However, patients with chronic pain, or lupus patients with other conditions that are on the above list, may qualify for a recommendation. To receive a recommendation, a certified physician would first have to meet with and diagnose the person requesting the recommendation with one of the qualifying conditions. During the meeting, the physician may choose to not recommend medical marijuana if they feel it would not help the person or be dangerous or cause harm. 

Can Marijuana Help Lupus Patients?

So, while lupus is not a qualifying condition for medical marijuana, that does not mean that someone with lupus would not benefit from using medical marijuana products. Many symptoms of lupus could be reduced or controlled by medical marijuana based on current research. 

To start, we have to look back at the endocannabinoid system (ECS). The ECS has been implicated in a huge amount of body systems, including memory, cognition, and, importantly, the immune system. With lupus being an autoimmune disease, the ECS was a logical starting point for research on how marijuana may interact with lupus. Luckily, this research was not in vain either, and it was found that people with systemic lupus erythematosus had an altered ECS [1]. This finding may lead to cannabis-based therapies in the future for patients with lupus and other autoimmune conditions. 

Another benefit of marijuana lies in its anti-inflammatory properties [2]. Lupus is often treated with NSAIDs, a class of drugs that stands for Non-Steroidal Anti-Inflammatory Drugs. NSAIDs are often one of the first treatments used by physicians to help lupus patients due to their relatively mild side effects.

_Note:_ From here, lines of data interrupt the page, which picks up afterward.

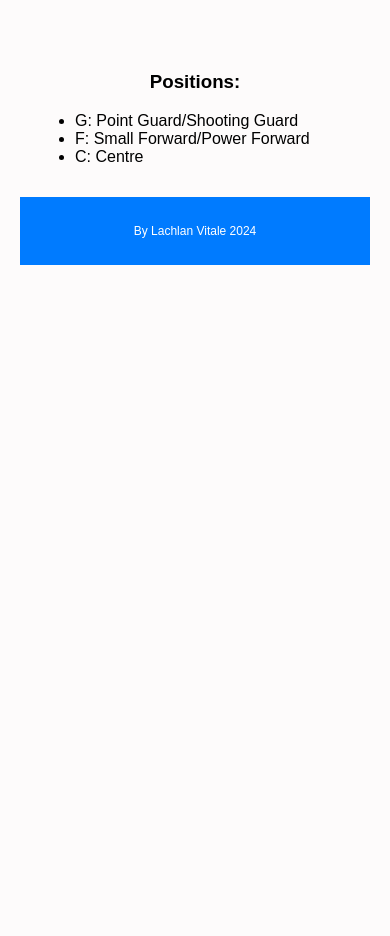
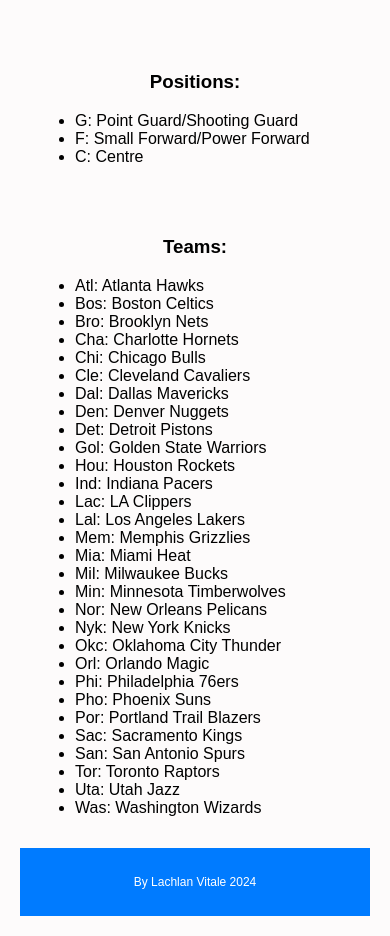
Before and after one commit to LachlanVitale12/Software-Task-1---Year-12, a Flask app: page /index in a window 390 px wide. Shown: the part 785-1721 px from the top of the page. Before the commit the page ends 1050 px from the top, so only its background shows below. Run offline with Flask 3, Linux system fonts and the light colour scheme.

Commit message:
improved responsiveness through the layouts

```diff
--- a/templates/delete.html
+++ b/templates/delete.html
@@ -6,9 +6,8 @@
 
 {% block content %}
 <form action="/delete" method="POST">
-    <label for="deleted_user">Players ID: </label>
-    <input type="text" id="deleted_user" name="deleted_user" required>
-    <br><br>
+    <label for="deleted_user">Players ID: </label><br>
+    <input type="text" id="deleted_user" name="deleted_user" required><br><br>
     <input type ="submit" value="Delete Player">
 </form>
 <br>
--- a/templates/index.html
+++ b/templates/index.html
@@ -27,4 +27,38 @@
     <li>F: Small Forward/Power Forward</li>
     <li>C: Centre</li>
 </ul>
+<br><br>
+<h3>Teams:</h3>
+<ul>
+    <li>Atl: Atlanta Hawks</li>
+    <li>Bos: Boston Celtics</li>
+    <li>Bro: Brooklyn Nets</li>
+    <li>Cha: Charlotte Hornets</li>
+    <li>Chi: Chicago Bulls</li>
+    <li>Cle: Cleveland Cavaliers</li>
+    <li>Dal: Dallas Mavericks</li>
+    <li>Den: Denver Nuggets</li>
+    <li>Det: Detroit Pistons</li>
+    <li>Gol: Golden State Warriors</li>
+    <li>Hou: Houston Rockets</li>
+    <li>Ind: Indiana Pacers</li>
+    <li>Lac: LA Clippers</li>
+    <li>Lal: Los Angeles Lakers</li>
+    <li>Mem: Memphis Grizzlies</li>
+    <li>Mia: Miami Heat</li>
+    <li>Mil: Milwaukee Bucks</li>
+    <li>Min: Minnesota Timberwolves</li>
+    <li>Nor: New Orleans Pelicans</li>
+    <li>Nyk: New York Knicks</li>
+    <li>Okc: Oklahoma City Thunder</li>
+    <li>Orl: Orlando Magic</li>
+    <li>Phi: Philadelphia 76ers</li>
+    <li>Pho: Phoenix Suns</li>
+    <li>Por: Portland Trail Blazers</li>
+    <li>Sac: Sacramento Kings</li>
+    <li>San: San Antonio Spurs</li>
+    <li>Tor: Toronto Raptors</li>
+    <li>Uta: Utah Jazz</li>
+    <li>Was: Washington Wizards</li>
+</ul>
 {% endblock %}
--- a/templates/search.html
+++ b/templates/search.html
@@ -6,13 +6,13 @@
 
 {% block content %}
 <form action="/search" method="POST">
-    <label for="searched_user">Players Name: </label>
+    <label for="searched_user">Players Name: </label><br>
     <input type="text" id="searched_user" name="searched_user" required><br><br>
     <input type ="submit" value="Search for Player">
 </form>
 <br><br>
 <form action="/search" method="POST">
-    <label for="searched_team">Team Name: </label>
+    <label for="searched_team">Team Name: </label><br>
     <select name="searched_team" id="searched_team" required>
         <option value="Atl">Atlanta Hawks</option>
         <option value="Bos">Boston Celtics</option>
--- a/templates/sort.html
+++ b/templates/sort.html
@@ -6,7 +6,7 @@
 
 {% block content %}
 <form action="/sort" method="POST">
-    <label for="stat">Select a stat:</label>
+    <label for="stat">Select a stat:</label><br>
     <select name="stat" id="stat" required>
         <option value="GP">GP</option>
         <option value="MPG">MPG</option>
@@ -24,7 +24,7 @@
 
     <br><br>
 
-    <label for="order">Ascending or Decending:</label>
+    <label for="order">Ascending or Decending:</label><br>
     <select name="order" id="order" required>
         <option value="ASC">Ascending</option>
         <option value="DESC">Decending</option>
```
Also changed, not shown: templates/add.html (+30 -62 lines), templates/update.html (+6 -12 lines).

There have been many cases of people being able to trade in NSAIDs, and analgesics, for medical marijuana with success, and some synthetic cannabinoids are now commonly used and have been approved by the FDA [3].

Medical marijuana also does not have to be the only treatment a lupus patient uses, it also works great as a complement to the medications and therapies they are already using! In these cases, marijuana may be able to raise the patient’s quality of life beyond what it already is. Before doing so, however, it is important to speak with a certified physician before making any changes to an established care plan. If you need help finding a certified Ohio medical marijuana physician, DocMJ can help! Our website offers answers to frequently asked questions, more blog posts, and an eligibility survey which can tell you if you pre-qualify for a recommendation in just 5 minutes or less. 


[1] Endocannabinoid system in systemic lupus erythematosus: First evidence for a deranged 2-arachidonoylglycerol metabolism 

[2] Cannabis sativa L. and Nonpsychoactive Cannabinoids: Their Chemistry and Role against Oxidative Stress, Inflammation, and Cancer

[3] Cannabinoids in the management of difficult to treat pain